[WORK INSTRUCTION] The required output consists solely of the lines from the line containing "residual --> sum" through the end of the records, copied exactly.

[RECORDED DATA]

Segment Open

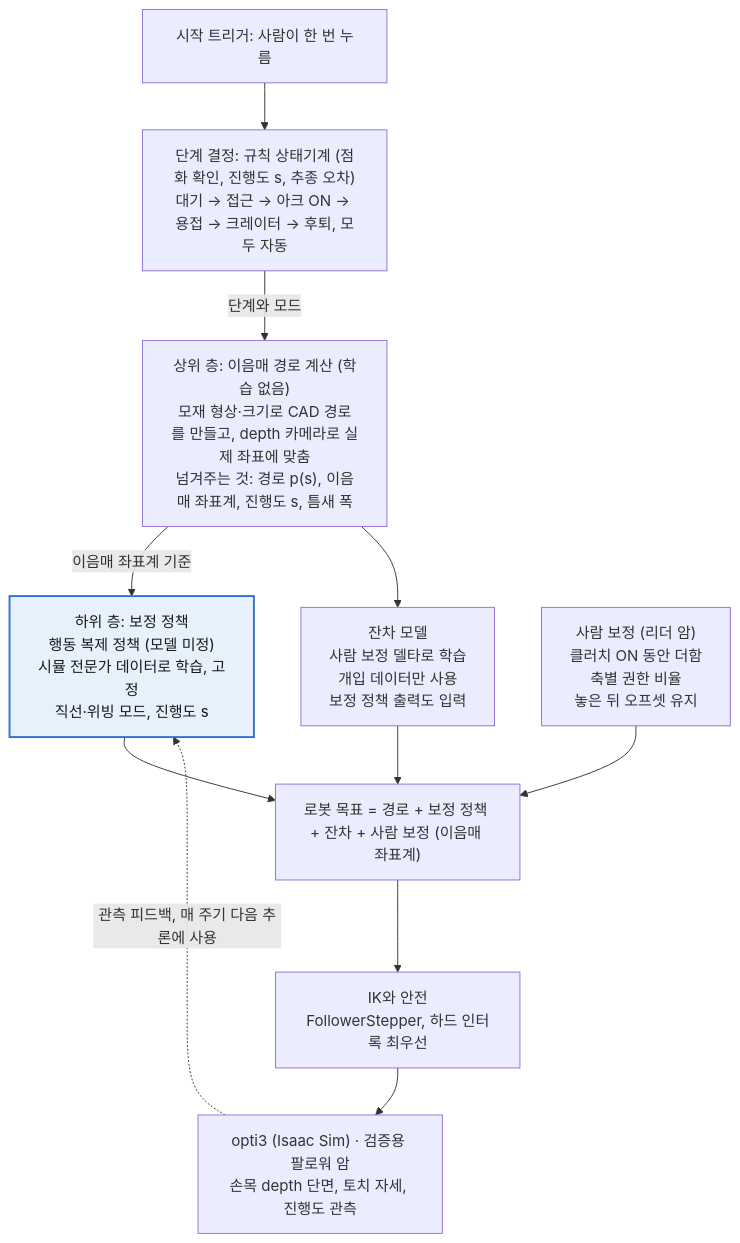
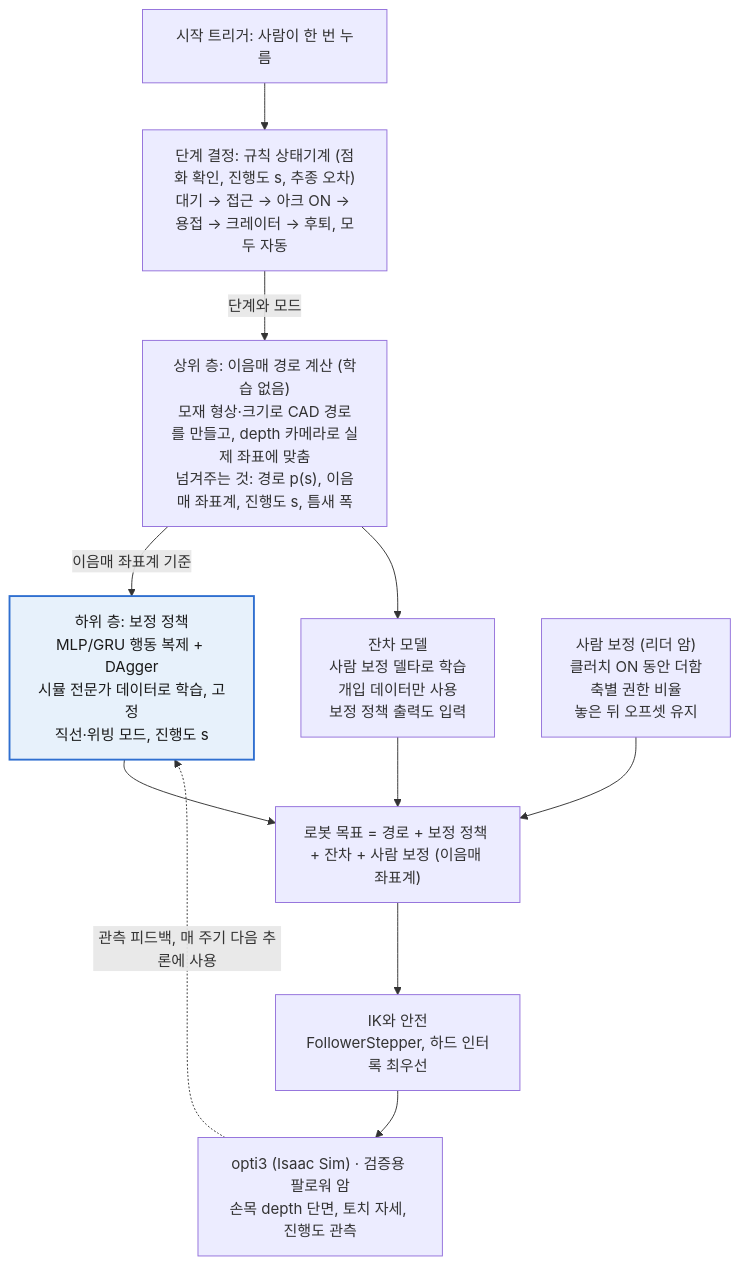
Before and after one commit to seongbean/Welding-Robot: the diagram in README.md, drawn with Mermaid. The commit also changed other lines of this file and 2 other files, not shown here.

````diff
--- a/README.md
+++ b/README.md
@@ -11,16 +11,16 @@
 ```mermaid
 flowchart TD
     trigger["시작 트리거: 사람이 한 번 누름"] --> phase["단계 결정: 규칙 상태기계 (점화 확인, 진행도 s, 추종 오차)<br/>대기 → 접근 → 아크 ON → 용접 → 크레이터 → 후퇴, 모두 자동"]
     phase -->|단계와 모드| upper["상위 층: 이음매 경로 계산 (학습 없음)<br/>모재 형상·크기로 CAD 경로를 만들고, depth 카메라로 실제 좌표에 맞춤<br/>넘겨주는 것: 경로 p(s), 이음매 좌표계, 진행도 s, 틈새 폭"]
-    upper -->|이음매 좌표계 기준| base["하위 층: 보정 정책<br/>행동 복제 정책 (모델 미정)<br/>시뮬 전문가 데이터로 학습, 고정<br/>직선·위빙 모드, 진행도 s"]
+    upper -->|이음매 좌표계 기준| base["하위 층: 보정 정책<br/>MLP/GRU 행동 복제 + DAgger<br/>시뮬 전문가 데이터로 학습, 고정<br/>직선·위빙 모드, 진행도 s"]
     upper --> residual["잔차 모델<br/>사람 보정 델타로 학습<br/>개입 데이터만 사용<br/>보정 정책 출력도 입력"]
     human["사람 보정 (리더 암)<br/>클러치 ON 동안 더함<br/>축별 권한 비율<br/>놓은 뒤 오프셋 유지"]
     base --> sum["로봇 목표 = 경로 + 보정 정책 + 잔차 + 사람 보정 (이음매 좌표계)"]
     residual --> sum
     human --> sum
     sum --> ik["IK와 안전<br/>FollowerStepper, 하드 인터록 최우선"]
     ik --> robot["opti3 (Isaac Sim) · 검증용 팔로워 암<br/>손목 depth 단면, 토치 자세, 진행도 관측"]
     robot -. 관측 피드백, 매 주기 다음 추론에 사용 .-> base
     classDef learned fill:#e7f1fb,stroke:#2f6fd0,stroke-width:2px,color:#1a1a1a
     class base learned
 ```
````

Segment Closed

[EXERCISE RESULT]
     residual --> sum
     human --> sum
     sum --> ik["IK와 안전<br/>FollowerStepper, 하드 인터록 최우선"]
     ik --> robot["opti3 (Isaac Sim) · 검증용 팔로워 암<br/>손목 depth 단면, 토치 자세, 진행도 관측"]
     robot -. 관측 피드백, 매 주기 다음 추론에 사용 .-> base
     classDef learned fill:#e7f1fb,stroke:#2f6fd0,stroke-width:2px,color:#1a1a1a
     class base learned
 ```
````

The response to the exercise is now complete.